The World Health Organisation has warned of a "chronic shortage" of masks and other Personal Protective Equipment (PPE) globally.
Demand 100 times higher than normal
WHO's director general Tedros Adhanom Ghebreyesus said on Feb. 7 that demand for PPE was 100 times higher than normal, and prices had risen to 20 times higher, The Guardian reports.
As result, global stocks of masks and respirators were now "insufficient to meet the needs of WHO and our partners", according to CNA.
Describing the situation as a moral issue, he said the shortage was due to "widespread inappropriate use" by those who were not sick or not medical staff.
The market for PPE had faced "severe disruption", with Ghebreyesus adding that there were delays of four to six months in supply.
He urged countries with low transmission and fewer cases not to stockpile protective suits and surgical masks, which were badly needed in Chinese hospitals.
"There is limited stock of PPE and we have to make sure we get it to the people who need it most, in the places that need it most," he said.
Ghebreyesus also praised companies which have chosen to only sell masks to medical professionals.
To try and resolve the shortage, Ghebreyesus said that he would speak to the pandemic supply chain network to "identify the bottlenecks" and "push for fairness in distribution of equipment".
Thus far, the coronavirus has killed 722 people in mainland China and infected over 34,000.
The scramble for masks has seen people, including celebrities, travelling overseas to buy masks in bulk to send back to China.

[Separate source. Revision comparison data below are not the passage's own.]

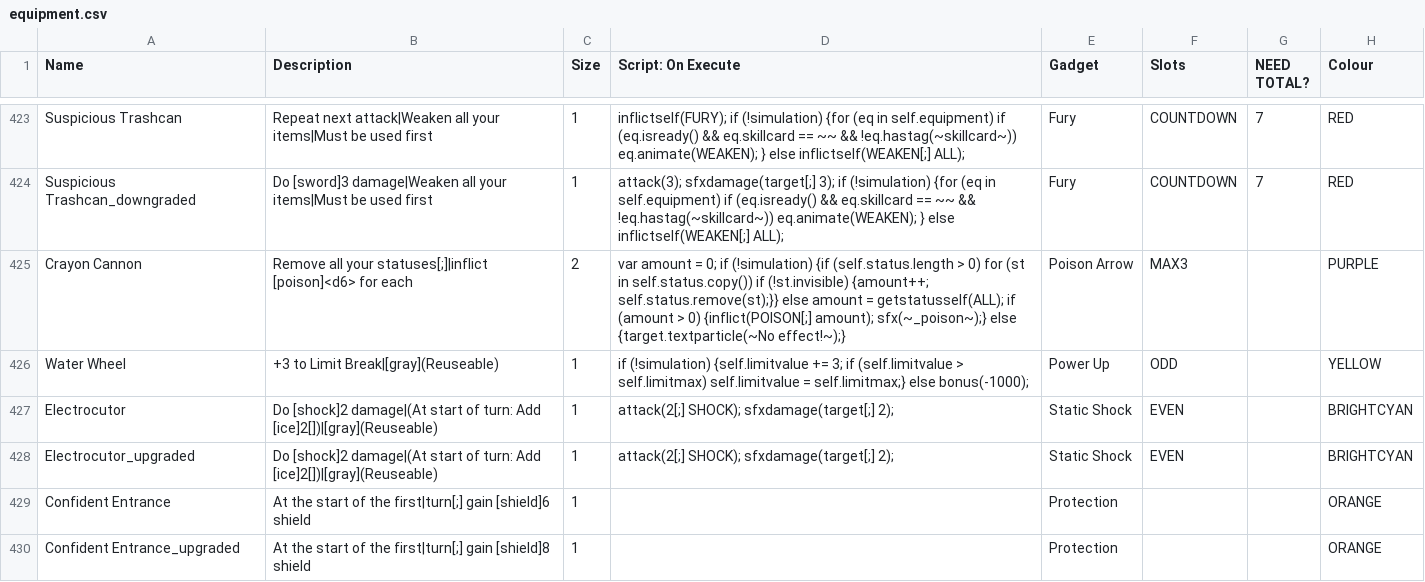
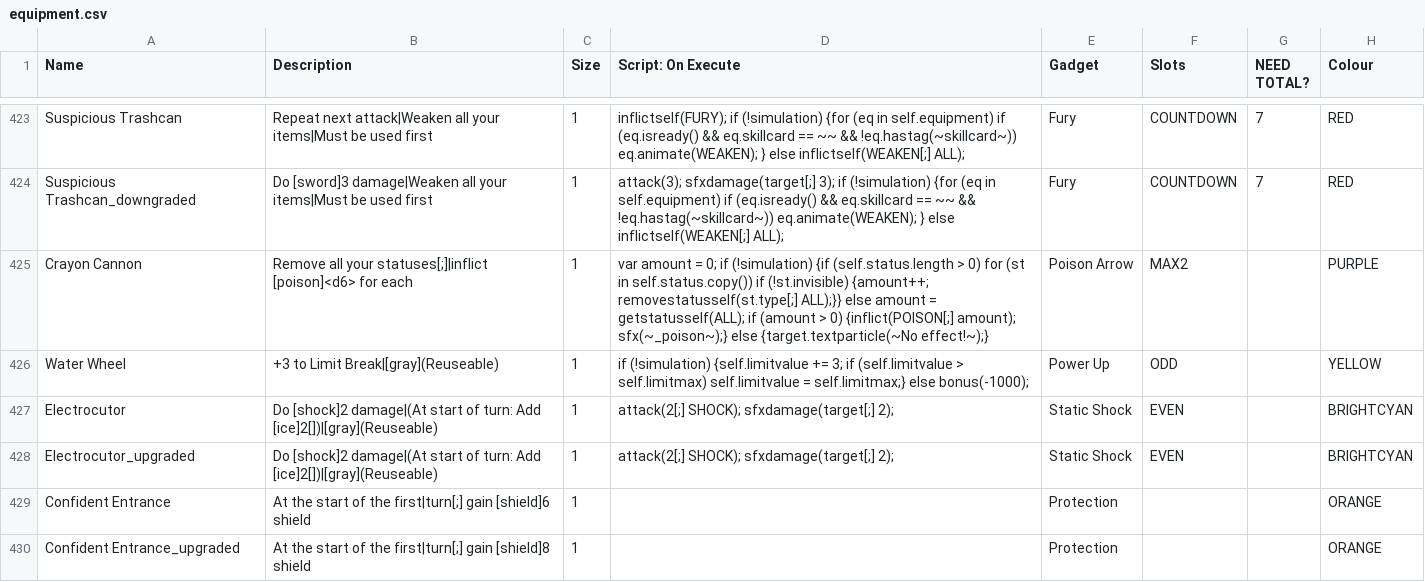
Before and after one commit to TheMysticSword/megaquest, a CSV file: _append/data/text/equipment.csv, drawn as a sheet; only a part is shown, gaps mark what is left out; the diff names each change by its address in the sheet, - before the commit and + after, or states it on an @@ line.

Commit message:
Reduce Crayon Cannon size to 1 and reduce max slot to 2

```diff
--- a/_append/data/text/equipment.csv
+++ b/_append/data/text/equipment.csv
-C425 (Size): 2
+C425 (Size): 1
-D425 (Script: On Execute): …(!st.invisible) {amount++; self.status.remove(st);}} else amount…
+D425 (Script: On Execute): …(!st.invisible) {amount++; removestatusself(st.type[;] ALL);}} else amount…
-F425 (Slots): MAX3
+F425 (Slots): MAX2
```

Shortages in-stores in Singapore have also compelled the government to supply mask packs for free to all households.
Top photo from Piximus.net